Reviewed by Sep 30, 2020| Updated on
A capital loss is the loss incurred when the value decreases for a capital asset, such as an investment or real estate. This loss will not be realised until the asset is sold for a price lower than the purchase price originally.
A capital loss is essentially the difference between the purchase price and the selling price of the asset, where the selling price is lower than the purchase price. For instance, if an investor bought a house for Rs 25 lakh and sold the house five years later for Rs 20 lakh, the investor realises a capital loss of Rs 5 lakh.
The income tax does not allow losses to be offset against any income from other heads under capital gains - this can only be offset within the heading 'Capital Gains'. Long-term capital losses can only be set against long-term capital gains. Short-term capital losses may be offset against both long-term earnings and short-term earnings.
Thankfully, if you are unable to recover the entire capital loss in the same year, you can carry forward both the short-term and long-term loss for eight assessment years immediately after the assessment year in which the loss was first measured. When capital losses occur from a company, these losses may be carried forward, and it is not necessary to carry this onto the business.

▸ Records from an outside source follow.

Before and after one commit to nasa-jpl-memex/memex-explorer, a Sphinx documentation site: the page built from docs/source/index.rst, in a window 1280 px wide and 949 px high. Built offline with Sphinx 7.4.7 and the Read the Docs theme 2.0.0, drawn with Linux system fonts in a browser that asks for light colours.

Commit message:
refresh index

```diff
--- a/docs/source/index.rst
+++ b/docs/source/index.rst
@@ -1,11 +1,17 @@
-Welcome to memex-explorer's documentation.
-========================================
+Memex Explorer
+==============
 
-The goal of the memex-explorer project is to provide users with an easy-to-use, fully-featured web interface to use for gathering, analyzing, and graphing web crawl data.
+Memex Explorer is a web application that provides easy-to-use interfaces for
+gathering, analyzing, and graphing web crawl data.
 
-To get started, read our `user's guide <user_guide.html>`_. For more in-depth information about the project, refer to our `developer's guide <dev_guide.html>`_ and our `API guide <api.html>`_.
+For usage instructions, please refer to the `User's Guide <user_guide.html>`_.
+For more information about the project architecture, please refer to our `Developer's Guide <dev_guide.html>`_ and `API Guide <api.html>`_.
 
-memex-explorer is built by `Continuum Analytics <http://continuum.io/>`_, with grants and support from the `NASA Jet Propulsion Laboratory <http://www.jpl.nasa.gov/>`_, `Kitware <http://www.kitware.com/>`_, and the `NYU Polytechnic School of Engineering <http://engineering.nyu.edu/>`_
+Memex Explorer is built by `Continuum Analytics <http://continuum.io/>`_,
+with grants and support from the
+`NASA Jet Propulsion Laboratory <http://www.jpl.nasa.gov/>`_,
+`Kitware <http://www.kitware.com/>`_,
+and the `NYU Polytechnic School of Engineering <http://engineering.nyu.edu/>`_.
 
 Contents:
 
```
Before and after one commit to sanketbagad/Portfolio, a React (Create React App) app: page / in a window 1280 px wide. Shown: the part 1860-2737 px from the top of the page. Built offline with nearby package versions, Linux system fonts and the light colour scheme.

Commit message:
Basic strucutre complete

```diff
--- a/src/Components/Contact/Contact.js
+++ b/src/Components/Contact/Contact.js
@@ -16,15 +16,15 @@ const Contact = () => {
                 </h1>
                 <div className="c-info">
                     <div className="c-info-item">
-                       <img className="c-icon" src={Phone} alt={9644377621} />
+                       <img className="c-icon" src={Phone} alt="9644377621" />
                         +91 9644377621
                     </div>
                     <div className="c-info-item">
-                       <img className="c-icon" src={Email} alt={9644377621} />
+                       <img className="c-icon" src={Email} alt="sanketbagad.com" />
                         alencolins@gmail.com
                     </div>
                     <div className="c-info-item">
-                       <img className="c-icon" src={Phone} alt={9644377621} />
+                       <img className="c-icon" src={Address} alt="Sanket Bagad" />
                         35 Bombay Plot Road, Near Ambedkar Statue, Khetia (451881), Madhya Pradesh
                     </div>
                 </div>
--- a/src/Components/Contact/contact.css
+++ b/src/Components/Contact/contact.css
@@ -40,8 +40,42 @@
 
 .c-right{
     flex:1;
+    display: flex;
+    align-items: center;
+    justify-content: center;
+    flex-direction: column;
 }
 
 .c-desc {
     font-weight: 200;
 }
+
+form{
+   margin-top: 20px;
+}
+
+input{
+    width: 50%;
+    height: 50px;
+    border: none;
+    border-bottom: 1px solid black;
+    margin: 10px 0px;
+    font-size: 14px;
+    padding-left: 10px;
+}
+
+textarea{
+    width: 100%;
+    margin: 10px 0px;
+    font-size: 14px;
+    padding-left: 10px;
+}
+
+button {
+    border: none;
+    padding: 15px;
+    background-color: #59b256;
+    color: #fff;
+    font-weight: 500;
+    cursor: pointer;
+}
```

The Department of Income Tax has clarified that losses for a year cannot be carried forward unless the return for that year has been filed before the due date. Even if it's a return on investment, you don't have to report any profits. Just file your return before the due date.